Before the Green Line alignment is confirmed, committee must vote this week, and council will vote again on June 15. Councillors can propose changes to the final plan that must also be voted on.
On Monday morning, a group of advocates from the Calgary Alliance for the Common Good gathered outside city hall to show their support for the Green Line.
Some Calgarians who spoke at the public hearing said they worried about the impact of the transit project on Prince’s Island Park and properties near the river, while others urged council not to risk pushing the Green Line even further into the future by reconsidering pieces of the final plan now.
Ahead of Monday’s meeting, Coun. Jeff Davison said in an interview that he supports an alignment that’s more “purposely thoughtful” for the north.
He said the proposal isn’t intended to align with a group of business figures who call themselves an “ad hoc committee” who are advocating for the Green Line to stop downtown. That group also wants to stop plans for the Green Line to tunnel underground.
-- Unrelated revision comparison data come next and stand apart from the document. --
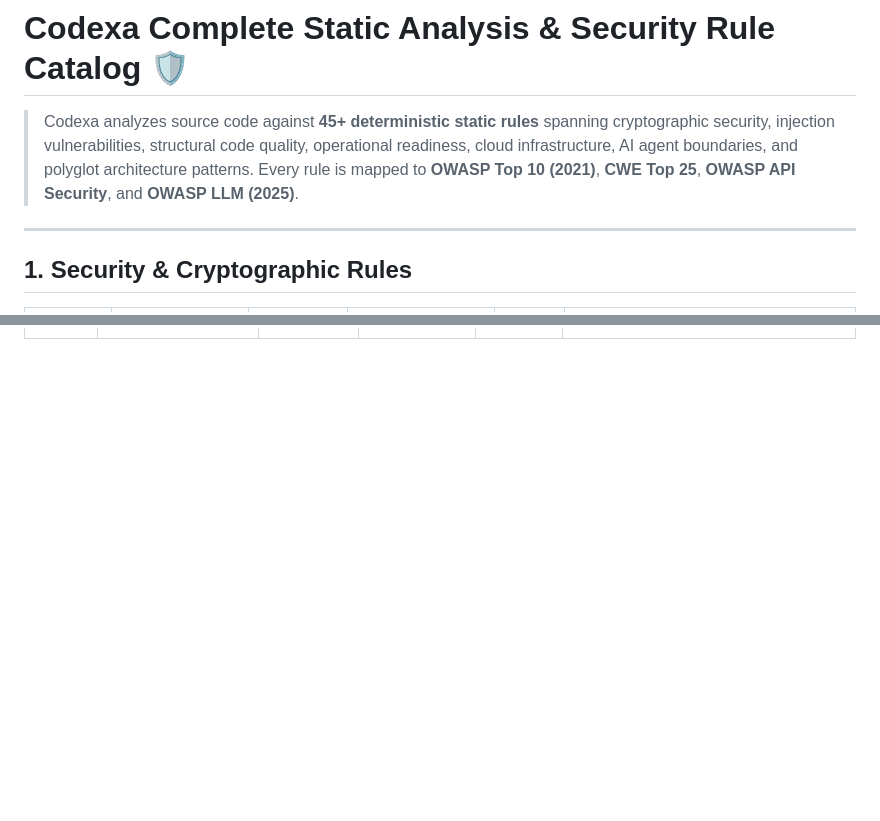
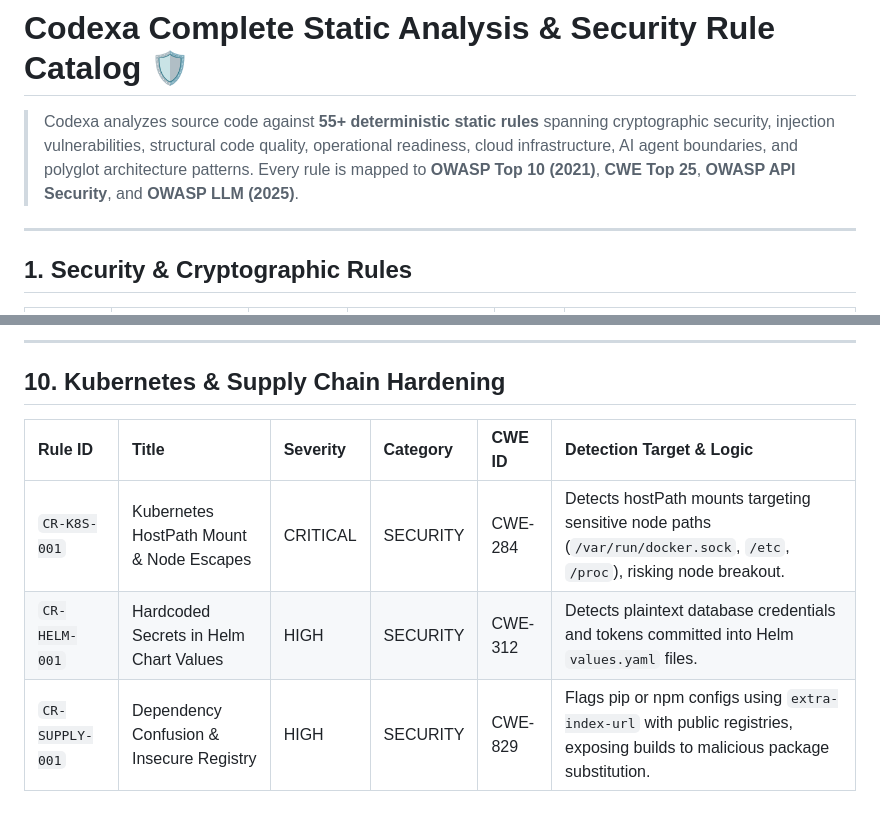
Before and after one commit to Codewithjainam7/Codexa, a Markdown page: docs/RULES_CATALOG.md, 2 parts joined by grey strips. GitHub-like rendering; blank space fills up the shorter version.

```diff
--- a/docs/RULES_CATALOG.md
+++ b/docs/RULES_CATALOG.md
@@ -1,6 +1,6 @@
 # Codexa Complete Static Analysis & Security Rule Catalog 🛡️
 
-> Codexa analyzes source code against **45+ deterministic static rules** spanning cryptographic security, injection vulnerabilities, structural code quality, operational readiness, cloud infrastructure, AI agent boundaries, and polyglot architecture patterns. Every rule is mapped to **OWASP Top 10 (2021)**, **CWE Top 25**, **OWASP API Security**, and **OWASP LLM (2025)**.
+> Codexa analyzes source code against **55+ deterministic static rules** spanning cryptographic security, injection vulnerabilities, structural code quality, operational readiness, cloud infrastructure, AI agent boundaries, and polyglot architecture patterns. Every rule is mapped to **OWASP Top 10 (2021)**, **CWE Top 25**, **OWASP API Security**, and **OWASP LLM (2025)**.
 
 ---
 
@@ -114,0 +132,9 @@
+---
+
+## 10. Kubernetes & Supply Chain Hardening
+
+| Rule ID | Title | Severity | Category | CWE ID | Detection Target & Logic |
+| :--- | :--- | :--- | :--- | :--- | :--- |
+| `CR-K8S-001` | Kubernetes HostPath Mount & Node Escapes | CRITICAL | SECURITY | CWE-284 | Detects hostPath mounts targeting sensitive node paths (`/var/run/docker.sock`, `/etc`, `/proc`), risking node breakout. |
+| `CR-HELM-001` | Hardcoded Secrets in Helm Chart Values | HIGH | SECURITY | CWE-312 | Detects plaintext database credentials and tokens committed into Helm `values.yaml` files. |
+| `CR-SUPPLY-001` | Dependency Confusion & Insecure Registry | HIGH | SECURITY | CWE-829 | Flags pip or npm configs using `extra-index-url` with public registries, exposing builds to malicious package substitution. |
```
Also changed, not shown: other parts of docs/RULES_CATALOG.md (+17 -0 lines), docs/INDEX.md (+15 -0 lines).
“I have to make a justifiable call on what we should do for the benefit of all Calgarians, not for people who have an opinion,” Davison said.
“I hope I’m not getting bucketed into that because it is that, one opinion. And that’s great, thank you very much for your contribution.”
Gondek also asked city officials why the Green Line can’t get across the Bow River on the existing Centre Street Bridge instead of building a brand new river crossing.
Thompson said that option has been looked at in the past, but making enough room for two lanes of LRT and two lanes of traffic for LRT on the Centre Street Bridge would mean reconstructing it to make it wider, as well as adding an additional pedestrian bridge next to it.
The provincial and federal governments have promised about $1.5 billion each for the Green Line, and Mayor Naheed Nenshi said that’s “the largest source of dedicated funding we’ve ever had for an individual project.”
Nenshi said putting off crossing the Bow River goes against the strategy for making sure transit continues to get built across the city.
“The philosophy has always been build the expensive part first so that construction never really stops. You continue to build station by station in the north and in the south.”